Section 2 of the Act defines places of worship and Section 3 enacts a bar on the conversion of a place of worship of any religious denomination or a section of it into a place of worship of a different religious denomination or of a different segment of the same religious denomination. The court endorses this Act by saying that it was enacted to preserve secularism, a basic feature of the Constitution. “The state has, by enacting the law, enforced a constitutional commitment and operationalised its constitutional obligations to uphold the equality of all religions and secularism, which is a part of the basic features of the Constitution”.
The court said, “The Places of Worship Act imposes a non-derogable obligation towards enforcing our commitment to secularism under the Indian Constitution.
The law is hence a legislative instrument designed to protect the secular features of the Indian polity, which is one of the basic features of the Constitution”.
Further, it observed, “Non-retrogression is a foundational feature of the fundamental constitutional principles of which secularism is a core component. The Places of Worship Act is thus a legislative intervention, which preserves non-retrogression as an essential feature of our secular values”.
“In its purest form, the non-retrogression principle holds that government may extend protection beyond what the Constitution requires, but it cannot retreat from that extension once made”. The Supreme Court introduced this principle in the judgment of Navtej Singh Johar vs Union of India.
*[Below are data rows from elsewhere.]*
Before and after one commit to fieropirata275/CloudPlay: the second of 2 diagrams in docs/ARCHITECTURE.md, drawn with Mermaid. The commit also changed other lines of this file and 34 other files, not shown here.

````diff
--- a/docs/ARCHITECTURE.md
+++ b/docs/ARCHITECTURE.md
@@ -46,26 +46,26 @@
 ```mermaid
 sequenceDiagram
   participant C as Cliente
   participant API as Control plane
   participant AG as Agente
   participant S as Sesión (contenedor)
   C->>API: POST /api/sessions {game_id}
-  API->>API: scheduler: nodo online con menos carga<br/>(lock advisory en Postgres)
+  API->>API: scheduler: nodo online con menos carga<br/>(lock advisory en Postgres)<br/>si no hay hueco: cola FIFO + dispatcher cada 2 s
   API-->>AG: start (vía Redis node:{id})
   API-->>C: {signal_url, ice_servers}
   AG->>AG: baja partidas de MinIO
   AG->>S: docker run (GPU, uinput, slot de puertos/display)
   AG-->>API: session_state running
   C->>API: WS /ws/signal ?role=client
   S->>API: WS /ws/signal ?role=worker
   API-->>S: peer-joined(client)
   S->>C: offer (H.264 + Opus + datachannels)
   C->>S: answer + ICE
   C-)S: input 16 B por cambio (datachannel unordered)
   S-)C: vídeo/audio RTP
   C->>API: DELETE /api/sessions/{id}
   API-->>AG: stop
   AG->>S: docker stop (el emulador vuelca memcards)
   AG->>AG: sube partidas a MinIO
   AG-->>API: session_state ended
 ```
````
A strict implementation of the Act is demanded thus by the Supreme Court in order to get liberated from any movements that may lead to a threat to secular values and generate communal unrest by raising entitlements of ownership/possession over existing structures on the basis of alleged historic wrongs.
The Supreme Court remarked that the law has been enacted to fulfil two purposes: “First, it prohibits the conversion of any place of worship. In doing so, it speaks to the future by mandating that the character of a place of public worship shall not be altered,” and thus bans the conversion of a place of worship or even a section of it “into a place of worship of a different religious denomination or of a different segment of the same religious denomination”.
The second purpose, the court observed, was that the law “seeks to impose a positive obligation to maintain the religious character of every place of worship as it existed on August 15, 1947 when India achieved independence from colonial rule”.
Section 6 mandates a three-year “imprisonment and a fine for contravening the provisions of Section 3”.
While rejecting the ruling made by Justice D.V. Sharma of the Allahabad high court, who had held that the protection given to the religious structures existing as on August 15, 1947 could be challenged, the court has asserted the protected freedom and rights over places of worship, that historical wrongs cannot be remedied by people taking the law into their own hands. Further by upholding that Parliament has mandated in no uncertain terms that history and its wrongs shall not be used as instruments to oppress the present and the future, the court was again calling for the stoppage of any future conflict regarding places of worship and preserve the character of places of public worship as it existed on August 15, 1947....